must be in the header.
If the functions are private and out-of-line, then it does make sense to put the defaults in the implementation file because that allows changes that don't trigger client recompilation (a sometimes serious issue for low-level libraries shared in enterprise scale development). That said, it is definitely potentially confusing, and there is documentation value in presenting the API in a more intuitive way in the header, so pick your compromise - though consistency's the main thing when there's no compelling reason either way.
Default argument, If you pass only one argument like this: sum(80) then the result would be 100, using the passed argument 80 as first value and 20 taken from the default Always we need to overload the method which has an optional parameter. Also if you are working with functions having more than one optional parameter, then it's good to pass the value using the name of the parameter. function Add(int a, int b, int c = 0); It's always good to call this function using the following way. Add(10, 20, c:30); Default Arguments in C++ Functions, Parameters can provide default values to simplify function calls and can be You can also optionally define a type of value that the function will pass back as Each optional parameter has a default value as part of its definition. If no argument is sent for that parameter, the default value is used. A default value must be one of the following types of expressions: a constant expression; an expression of the form new ValType(), where ValType is a value type, such as an enum or a struct; Functions, In the code above, we set the default parameter value of b to 1 , so if the c = 1; } return a+b+c; }. If we call the following sum function without Output: In func, a = 12 b = 7 In main, x = 5 y = 7 Languages like C, C++, Java support this type of parameter passing. Java in fact is strictly call by value.
Comments +1: even though you're technically allowed to choose, doing it in the declaration is the only self-documenting way. I wonder if there are any cases where it would make sense for the defaults be implementation-specific. Which makes me wonder something else: Is it possible to mix it up? Like have one parameter have a default set in the implementation, and one in the declaration? Not sure why you'd want to do that. But still curious. @AidanMueller That's not possible. The default is passed by the caller based on the declaration it saw, not the value specified in the definition. That may be technically correct, but I wouldn't consider it good advice. If you want to be REALLY horrible, you can actually do both, but for different parameters. :-) @Bo Persson: Great idea. Except we already have templates for being as horrible as one wants. @sharptooth: and macros :) doing either for me produces the following g++
error: default argument given for parameter <x> of <fun(args)> [-fpermissive] ..... after previous specification in <fun(args)> [-fpermissive]
I don't have a problem with these comments, since 99.99% of the time the parameter is simply value-initialized.
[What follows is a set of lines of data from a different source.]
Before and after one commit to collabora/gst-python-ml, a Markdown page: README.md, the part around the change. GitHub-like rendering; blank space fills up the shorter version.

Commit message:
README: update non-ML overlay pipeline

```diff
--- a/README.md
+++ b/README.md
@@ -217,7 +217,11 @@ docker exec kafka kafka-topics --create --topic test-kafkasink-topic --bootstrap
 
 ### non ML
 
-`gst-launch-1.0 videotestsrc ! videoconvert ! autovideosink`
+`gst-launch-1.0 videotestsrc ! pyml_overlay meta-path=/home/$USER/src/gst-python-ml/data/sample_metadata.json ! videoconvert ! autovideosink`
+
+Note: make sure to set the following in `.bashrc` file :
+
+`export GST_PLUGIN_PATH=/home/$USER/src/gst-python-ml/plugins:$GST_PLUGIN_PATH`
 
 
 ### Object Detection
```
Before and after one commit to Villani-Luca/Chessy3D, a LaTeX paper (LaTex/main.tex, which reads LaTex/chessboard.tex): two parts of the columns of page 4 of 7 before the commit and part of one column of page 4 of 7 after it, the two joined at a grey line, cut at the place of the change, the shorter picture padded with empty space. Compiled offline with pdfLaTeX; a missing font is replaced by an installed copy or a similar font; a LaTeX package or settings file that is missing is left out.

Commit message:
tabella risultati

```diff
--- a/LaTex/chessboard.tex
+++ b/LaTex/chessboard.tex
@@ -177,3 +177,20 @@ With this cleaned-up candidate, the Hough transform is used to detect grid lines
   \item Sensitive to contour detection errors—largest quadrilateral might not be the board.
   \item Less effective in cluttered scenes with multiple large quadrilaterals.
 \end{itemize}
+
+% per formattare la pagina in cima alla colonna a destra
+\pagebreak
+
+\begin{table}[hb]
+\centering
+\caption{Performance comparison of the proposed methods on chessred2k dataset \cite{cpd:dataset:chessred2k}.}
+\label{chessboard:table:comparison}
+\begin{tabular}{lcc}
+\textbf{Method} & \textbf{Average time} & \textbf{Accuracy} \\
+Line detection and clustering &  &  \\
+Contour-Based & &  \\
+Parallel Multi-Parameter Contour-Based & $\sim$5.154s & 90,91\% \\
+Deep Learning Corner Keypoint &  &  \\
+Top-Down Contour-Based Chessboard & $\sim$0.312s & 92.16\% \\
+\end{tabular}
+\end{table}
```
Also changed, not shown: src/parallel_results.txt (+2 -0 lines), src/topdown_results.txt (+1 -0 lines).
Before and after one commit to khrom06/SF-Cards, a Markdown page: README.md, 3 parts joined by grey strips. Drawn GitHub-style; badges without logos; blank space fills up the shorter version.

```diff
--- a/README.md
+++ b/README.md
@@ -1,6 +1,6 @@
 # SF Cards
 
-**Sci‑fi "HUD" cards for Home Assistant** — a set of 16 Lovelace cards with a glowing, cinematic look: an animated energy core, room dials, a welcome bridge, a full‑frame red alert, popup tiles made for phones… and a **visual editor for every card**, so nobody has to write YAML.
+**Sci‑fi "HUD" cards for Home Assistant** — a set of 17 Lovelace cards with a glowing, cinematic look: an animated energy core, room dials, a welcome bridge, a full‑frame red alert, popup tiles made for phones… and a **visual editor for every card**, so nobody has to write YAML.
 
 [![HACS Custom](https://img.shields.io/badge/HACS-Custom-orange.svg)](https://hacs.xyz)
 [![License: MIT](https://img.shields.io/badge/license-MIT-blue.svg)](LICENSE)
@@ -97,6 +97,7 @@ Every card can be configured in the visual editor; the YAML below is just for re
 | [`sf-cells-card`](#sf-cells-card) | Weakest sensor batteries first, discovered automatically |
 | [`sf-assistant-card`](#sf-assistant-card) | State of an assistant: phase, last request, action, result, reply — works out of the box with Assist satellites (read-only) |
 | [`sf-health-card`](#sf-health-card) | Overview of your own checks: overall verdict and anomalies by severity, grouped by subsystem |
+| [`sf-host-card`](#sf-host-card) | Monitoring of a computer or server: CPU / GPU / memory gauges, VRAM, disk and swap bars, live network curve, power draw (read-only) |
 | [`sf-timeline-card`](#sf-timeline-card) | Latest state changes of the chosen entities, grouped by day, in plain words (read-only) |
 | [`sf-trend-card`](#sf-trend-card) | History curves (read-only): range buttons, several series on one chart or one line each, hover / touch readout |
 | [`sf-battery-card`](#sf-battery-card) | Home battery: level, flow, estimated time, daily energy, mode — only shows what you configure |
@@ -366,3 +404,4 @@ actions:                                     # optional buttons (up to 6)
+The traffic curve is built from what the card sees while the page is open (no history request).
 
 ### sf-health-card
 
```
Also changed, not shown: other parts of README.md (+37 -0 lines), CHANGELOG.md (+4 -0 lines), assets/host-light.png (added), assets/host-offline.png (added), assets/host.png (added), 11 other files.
Cannot we assign the parameter to an object by default? like
void test(obj, a, b = a);
@XStylish Yes, as long as it is not a static object. Relevant language:
[..] In a given function declaration, each parameter subsequent to a parameter with a default argument shall have a default argument supplied in this or a previous declaration [..]